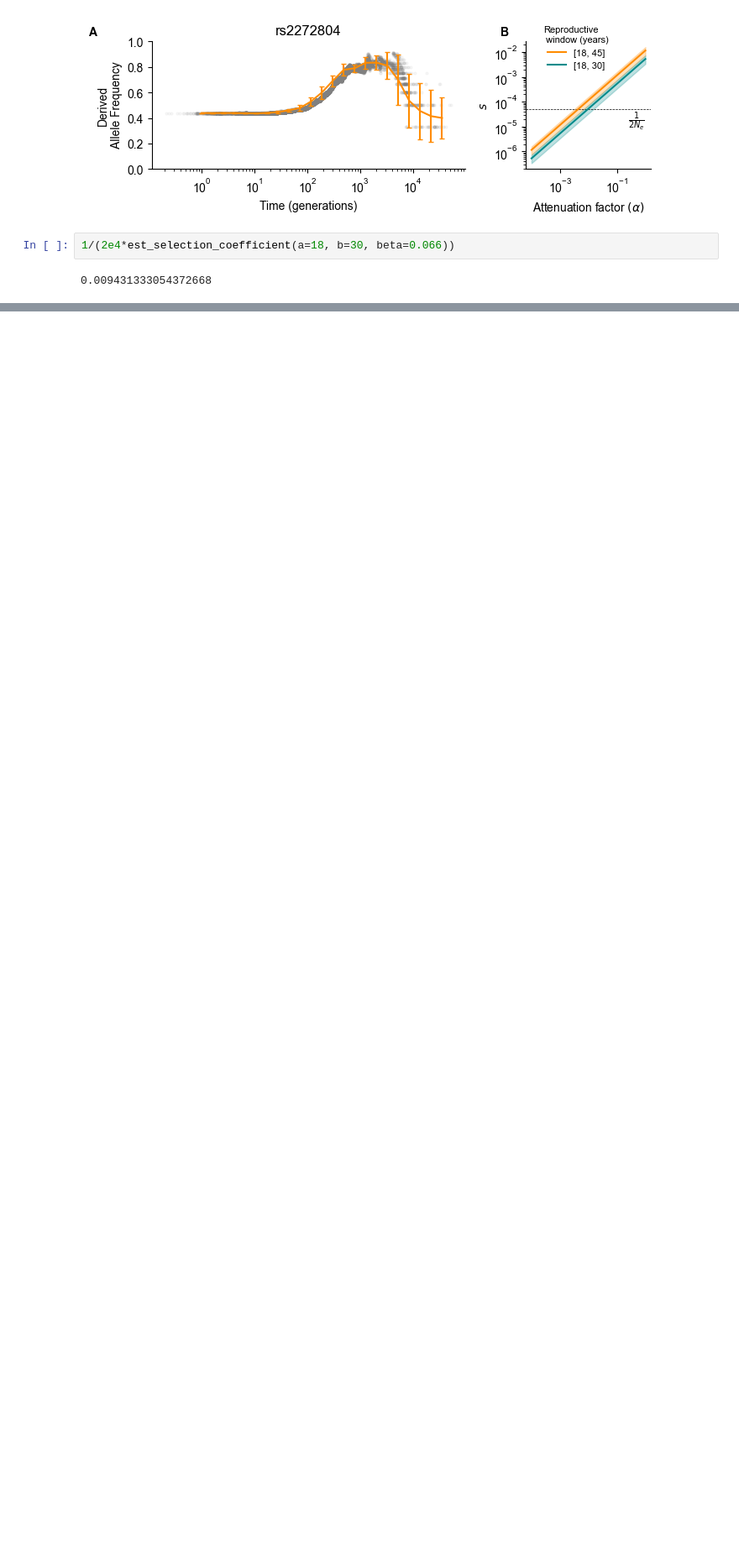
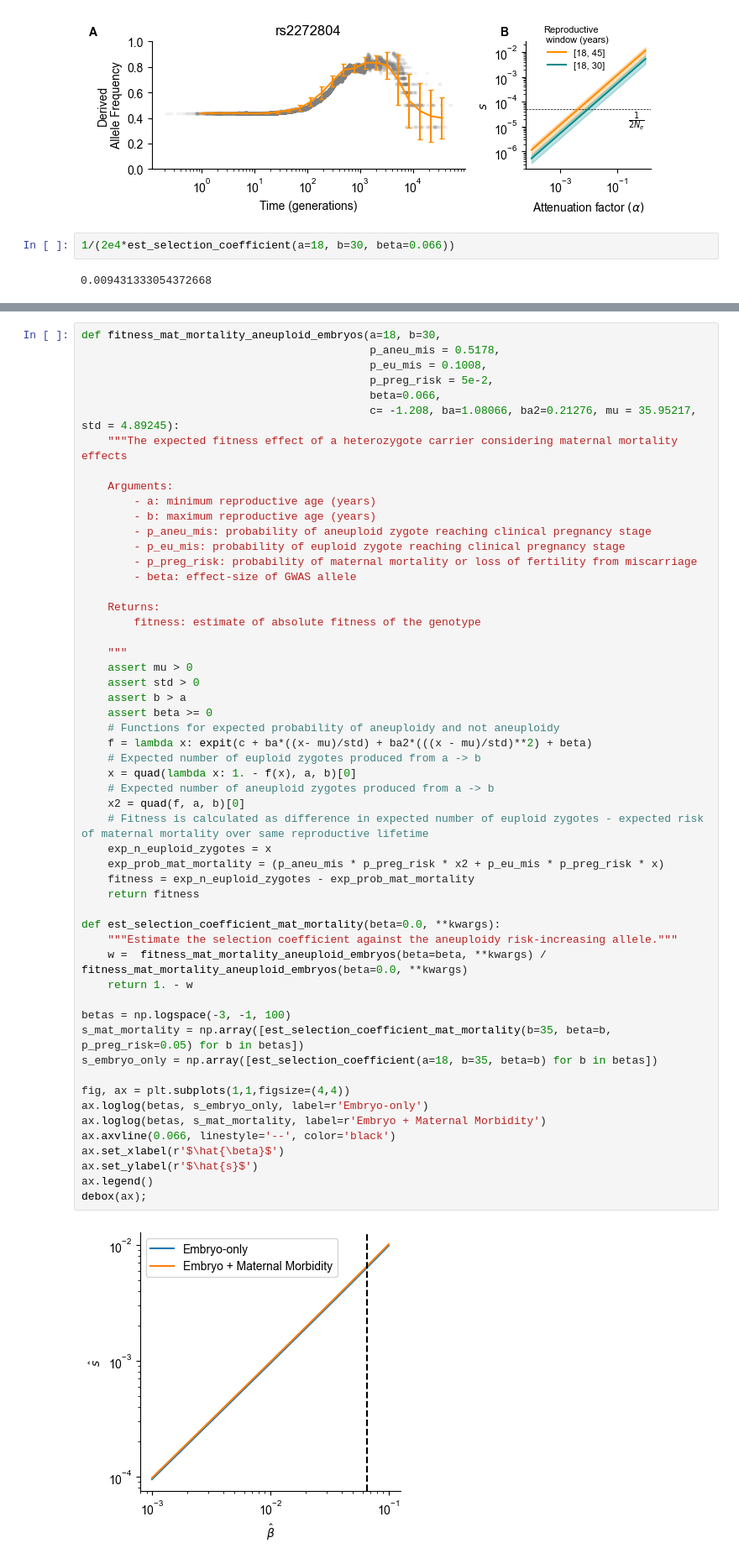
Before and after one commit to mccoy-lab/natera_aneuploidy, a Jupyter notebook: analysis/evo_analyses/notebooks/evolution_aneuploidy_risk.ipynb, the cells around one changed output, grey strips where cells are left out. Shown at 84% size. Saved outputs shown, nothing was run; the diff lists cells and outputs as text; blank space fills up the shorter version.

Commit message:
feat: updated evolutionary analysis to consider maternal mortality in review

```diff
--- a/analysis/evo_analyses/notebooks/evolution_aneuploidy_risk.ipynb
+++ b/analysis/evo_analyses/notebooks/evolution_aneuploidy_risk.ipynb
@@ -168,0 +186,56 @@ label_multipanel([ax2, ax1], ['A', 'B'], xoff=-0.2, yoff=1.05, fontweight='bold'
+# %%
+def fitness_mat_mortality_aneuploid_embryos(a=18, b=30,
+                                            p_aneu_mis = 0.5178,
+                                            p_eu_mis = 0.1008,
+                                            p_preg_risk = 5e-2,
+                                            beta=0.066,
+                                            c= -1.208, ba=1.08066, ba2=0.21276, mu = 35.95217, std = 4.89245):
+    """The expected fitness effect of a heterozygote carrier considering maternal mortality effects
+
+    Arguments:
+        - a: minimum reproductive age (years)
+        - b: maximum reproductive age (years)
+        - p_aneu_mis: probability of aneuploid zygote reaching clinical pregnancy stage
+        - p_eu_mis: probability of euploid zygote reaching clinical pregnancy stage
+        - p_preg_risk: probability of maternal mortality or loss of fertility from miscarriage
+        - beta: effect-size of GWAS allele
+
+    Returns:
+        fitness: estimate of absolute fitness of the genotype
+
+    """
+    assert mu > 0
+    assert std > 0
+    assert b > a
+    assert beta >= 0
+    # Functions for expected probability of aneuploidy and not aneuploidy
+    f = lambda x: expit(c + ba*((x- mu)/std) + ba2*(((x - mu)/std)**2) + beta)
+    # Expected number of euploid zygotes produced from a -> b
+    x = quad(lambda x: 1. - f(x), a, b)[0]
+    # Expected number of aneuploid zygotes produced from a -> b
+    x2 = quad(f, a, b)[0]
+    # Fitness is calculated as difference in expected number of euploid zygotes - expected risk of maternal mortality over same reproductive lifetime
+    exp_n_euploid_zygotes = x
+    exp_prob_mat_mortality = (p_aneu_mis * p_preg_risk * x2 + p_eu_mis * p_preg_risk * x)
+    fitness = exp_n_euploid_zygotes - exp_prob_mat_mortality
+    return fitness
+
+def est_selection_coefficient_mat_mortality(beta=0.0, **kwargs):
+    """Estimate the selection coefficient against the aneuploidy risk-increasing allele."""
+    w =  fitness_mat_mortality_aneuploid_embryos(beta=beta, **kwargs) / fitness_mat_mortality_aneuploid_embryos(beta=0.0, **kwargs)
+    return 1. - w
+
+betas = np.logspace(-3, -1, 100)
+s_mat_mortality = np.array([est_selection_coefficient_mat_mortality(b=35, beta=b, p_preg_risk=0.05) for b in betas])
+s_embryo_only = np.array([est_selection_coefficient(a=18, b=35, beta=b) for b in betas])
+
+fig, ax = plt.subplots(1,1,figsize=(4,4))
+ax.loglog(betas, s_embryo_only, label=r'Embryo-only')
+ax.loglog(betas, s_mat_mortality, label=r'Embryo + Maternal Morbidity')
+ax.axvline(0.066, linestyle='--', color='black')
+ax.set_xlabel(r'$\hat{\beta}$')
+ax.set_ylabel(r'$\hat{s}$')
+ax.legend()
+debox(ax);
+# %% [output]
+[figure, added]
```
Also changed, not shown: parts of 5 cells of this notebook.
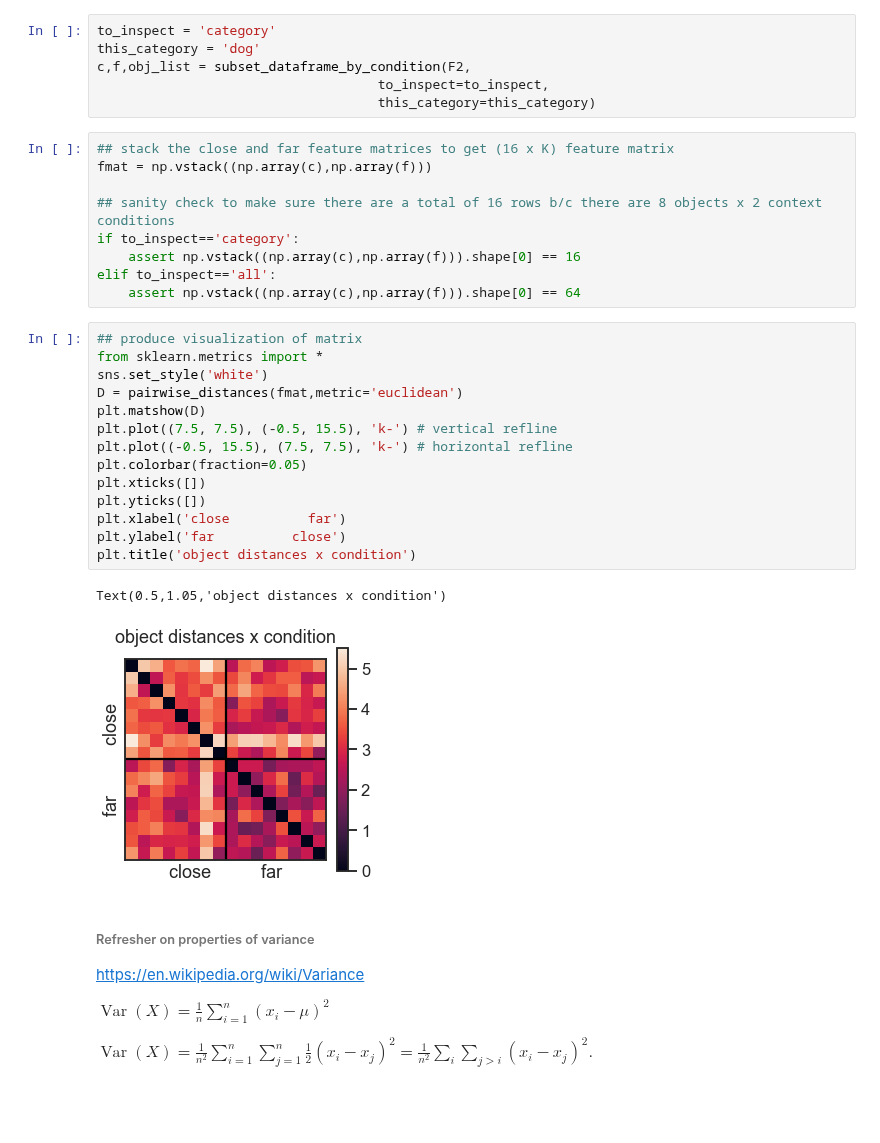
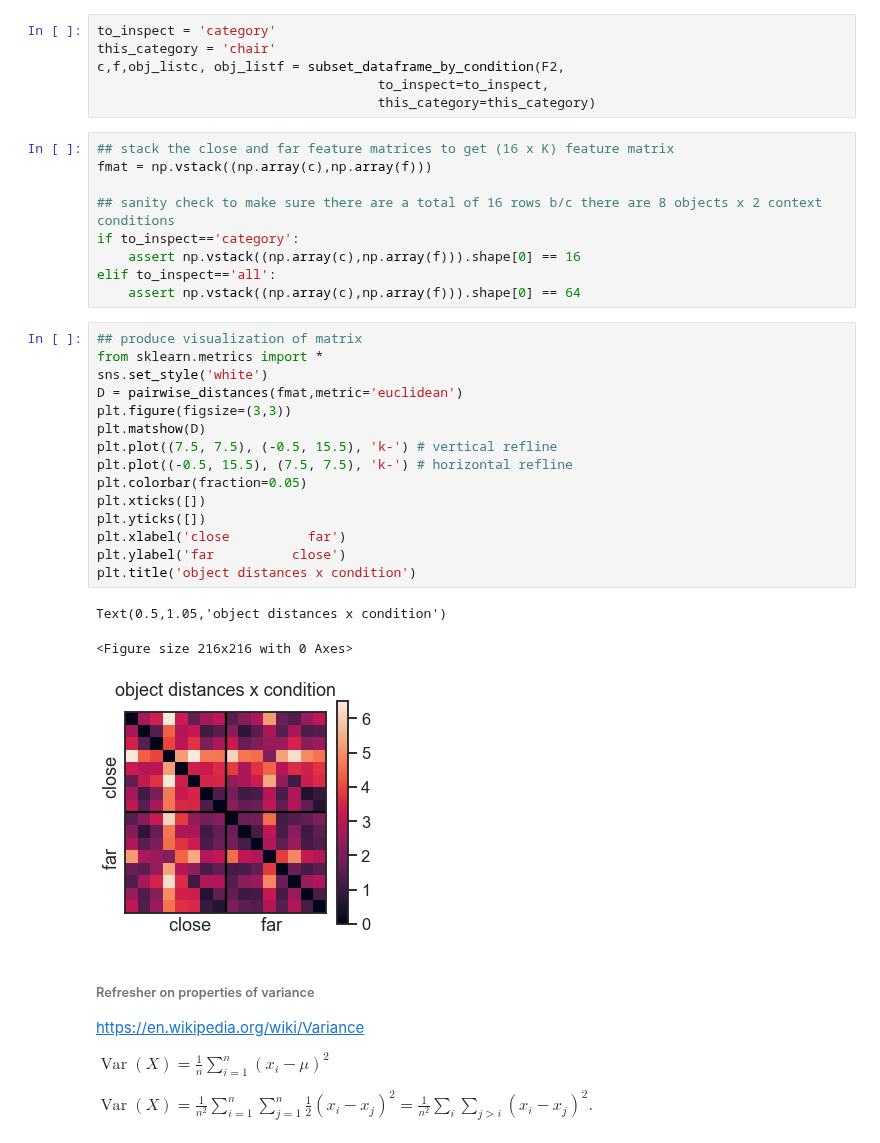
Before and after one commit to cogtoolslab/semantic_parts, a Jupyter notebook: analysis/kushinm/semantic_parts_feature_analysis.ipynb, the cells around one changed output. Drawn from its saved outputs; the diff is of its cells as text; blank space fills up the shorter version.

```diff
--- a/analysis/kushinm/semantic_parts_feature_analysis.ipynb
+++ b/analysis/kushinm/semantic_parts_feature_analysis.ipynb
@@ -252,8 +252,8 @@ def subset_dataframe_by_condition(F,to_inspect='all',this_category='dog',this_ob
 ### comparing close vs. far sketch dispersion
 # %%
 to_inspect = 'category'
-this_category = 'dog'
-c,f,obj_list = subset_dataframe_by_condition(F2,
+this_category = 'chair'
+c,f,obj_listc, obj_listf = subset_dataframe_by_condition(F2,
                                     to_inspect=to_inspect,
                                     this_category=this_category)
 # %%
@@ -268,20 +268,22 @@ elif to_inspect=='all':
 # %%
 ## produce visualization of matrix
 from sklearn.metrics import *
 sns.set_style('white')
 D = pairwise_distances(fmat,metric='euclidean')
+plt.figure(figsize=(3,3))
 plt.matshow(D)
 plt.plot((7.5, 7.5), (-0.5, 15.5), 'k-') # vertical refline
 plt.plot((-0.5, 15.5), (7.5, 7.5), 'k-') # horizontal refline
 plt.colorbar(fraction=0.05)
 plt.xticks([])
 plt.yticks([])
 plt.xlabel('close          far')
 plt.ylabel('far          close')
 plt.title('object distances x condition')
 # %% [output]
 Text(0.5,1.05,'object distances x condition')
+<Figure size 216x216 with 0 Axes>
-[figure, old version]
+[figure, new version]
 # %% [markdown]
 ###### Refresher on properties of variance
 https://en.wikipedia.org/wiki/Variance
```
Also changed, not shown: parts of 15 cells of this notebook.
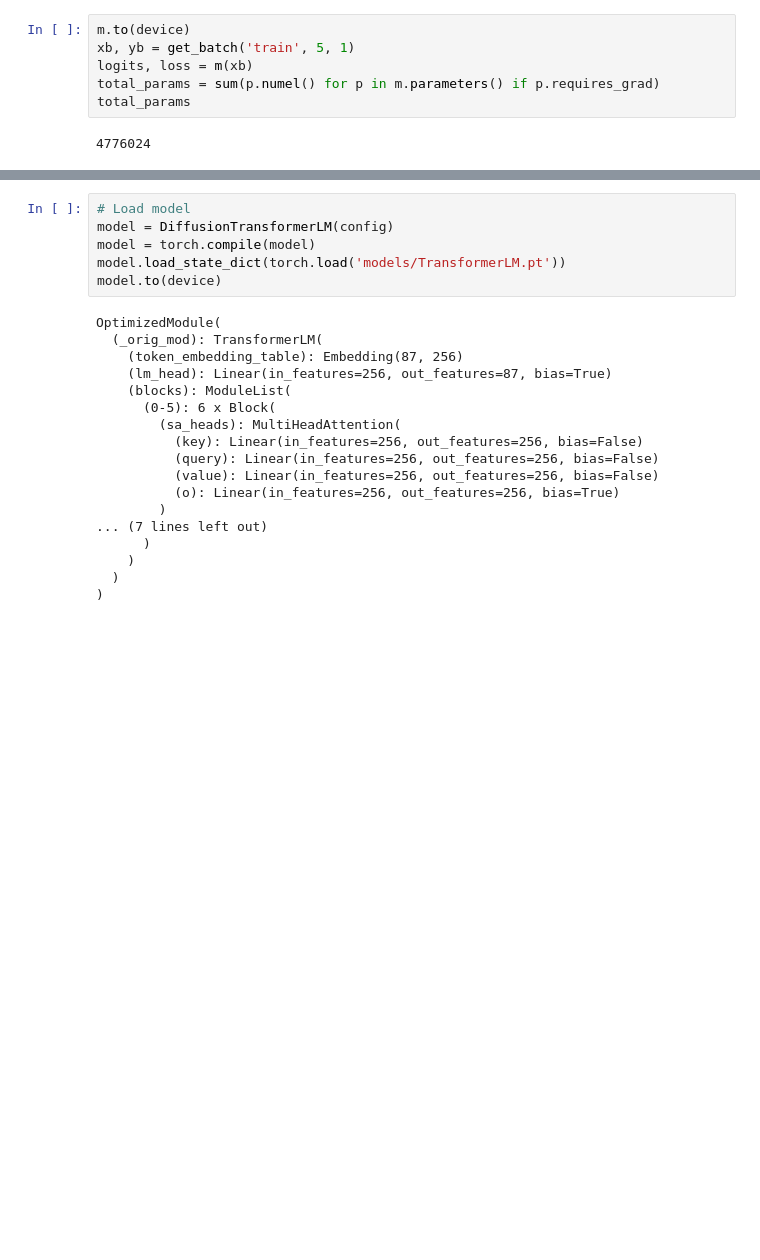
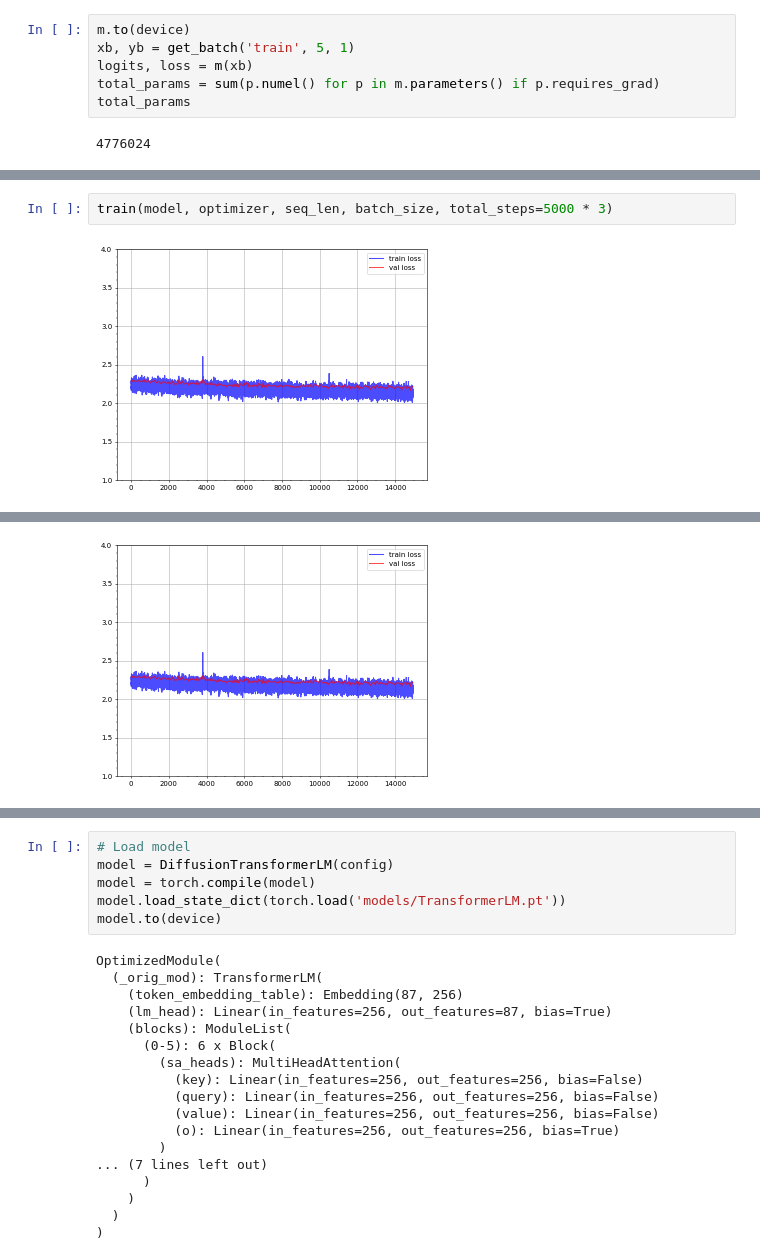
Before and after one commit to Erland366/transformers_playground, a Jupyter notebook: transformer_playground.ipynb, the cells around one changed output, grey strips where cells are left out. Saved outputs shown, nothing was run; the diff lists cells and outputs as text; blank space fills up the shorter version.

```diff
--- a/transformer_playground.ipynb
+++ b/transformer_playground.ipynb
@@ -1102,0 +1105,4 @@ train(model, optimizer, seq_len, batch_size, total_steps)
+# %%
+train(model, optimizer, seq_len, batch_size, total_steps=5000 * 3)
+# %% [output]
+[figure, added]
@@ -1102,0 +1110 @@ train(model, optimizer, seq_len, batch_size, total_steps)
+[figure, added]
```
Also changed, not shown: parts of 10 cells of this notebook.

* **What the task asks**
Copy all lines of the listing above that contain the string "output".

* **Solution to the exercise**
Before and after one commit to mccoy-lab/natera_aneuploidy, a Jupyter notebook: analysis/evo_analyses/notebooks/evolution_aneuploidy_risk.ipynb, the cells around one changed output, grey strips where cells are left out. Shown at 84% size. Saved outputs shown, nothing was run; the diff lists cells and outputs as text; blank space fills up the shorter version.
+# %% [output]
Before and after one commit to cogtoolslab/semantic_parts, a Jupyter notebook: analysis/kushinm/semantic_parts_feature_analysis.ipynb, the cells around one changed output. Drawn from its saved outputs; the diff is of its cells as text; blank space fills up the shorter version.
 # %% [output]
Before and after one commit to Erland366/transformers_playground, a Jupyter notebook: transformer_playground.ipynb, the cells around one changed output, grey strips where cells are left out. Saved outputs shown, nothing was run; the diff lists cells and outputs as text; blank space fills up the shorter version.
+# %% [output]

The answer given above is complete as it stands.